> **Description of the task**:
What is needed is an exact reproduction of the listing, without its pictures.

> **Records for processing**:
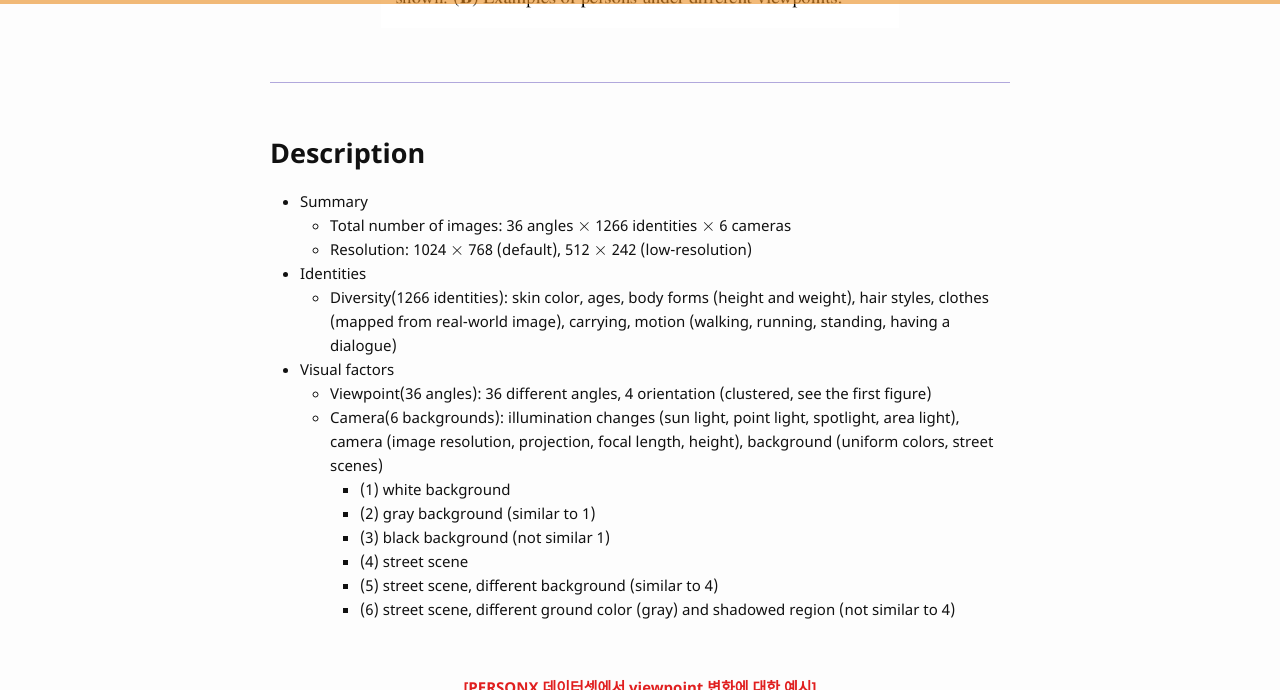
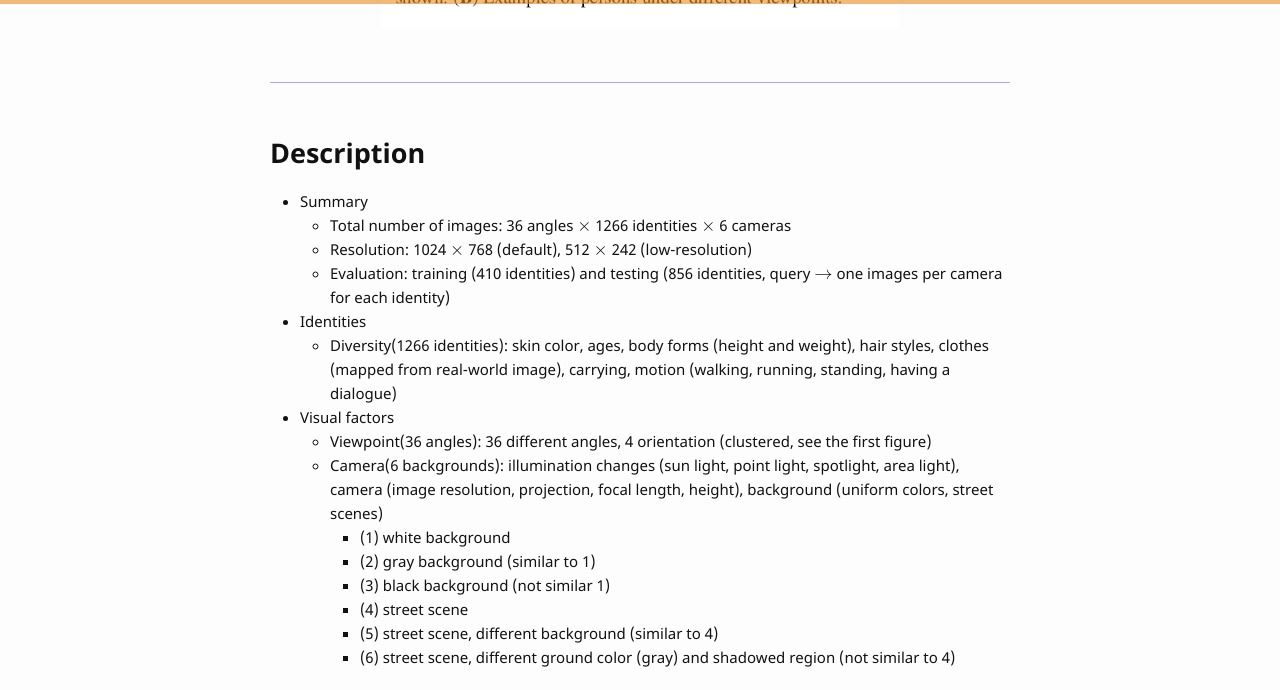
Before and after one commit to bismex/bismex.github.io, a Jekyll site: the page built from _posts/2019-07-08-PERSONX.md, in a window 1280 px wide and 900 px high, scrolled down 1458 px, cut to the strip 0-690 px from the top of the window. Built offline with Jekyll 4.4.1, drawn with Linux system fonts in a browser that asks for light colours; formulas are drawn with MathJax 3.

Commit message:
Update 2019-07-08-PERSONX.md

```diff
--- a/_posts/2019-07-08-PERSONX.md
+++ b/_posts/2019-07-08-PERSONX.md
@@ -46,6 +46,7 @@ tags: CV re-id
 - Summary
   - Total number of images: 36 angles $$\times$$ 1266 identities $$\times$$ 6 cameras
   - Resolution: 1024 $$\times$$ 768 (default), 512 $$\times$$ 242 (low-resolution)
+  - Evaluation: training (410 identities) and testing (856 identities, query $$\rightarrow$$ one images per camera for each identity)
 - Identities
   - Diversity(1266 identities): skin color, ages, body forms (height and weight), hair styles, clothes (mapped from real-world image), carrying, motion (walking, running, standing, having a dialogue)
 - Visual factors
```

> **Finished exercise**:
Before and after one commit to bismex/bismex.github.io, a Jekyll site: the page built from _posts/2019-07-08-PERSONX.md, in a window 1280 px wide and 900 px high, scrolled down 1458 px, cut to the strip 0-690 px from the top of the window. Built offline with Jekyll 4.4.1, drawn with Linux system fonts in a browser that asks for light colours; formulas are drawn with MathJax 3.

Commit message:
Update 2019-07-08-PERSONX.md

```diff
--- a/_posts/2019-07-08-PERSONX.md
+++ b/_posts/2019-07-08-PERSONX.md
@@ -46,6 +46,7 @@ tags: CV re-id
 - Summary
   - Total number of images: 36 angles $$\times$$ 1266 identities $$\times$$ 6 cameras
   - Resolution: 1024 $$\times$$ 768 (default), 512 $$\times$$ 242 (low-resolution)
+  - Evaluation: training (410 identities) and testing (856 identities, query $$\rightarrow$$ one images per camera for each identity)
 - Identities
   - Diversity(1266 identities): skin color, ages, body forms (height and weight), hair styles, clothes (mapped from real-world image), carrying, motion (walking, running, standing, having a dialogue)
 - Visual factors
```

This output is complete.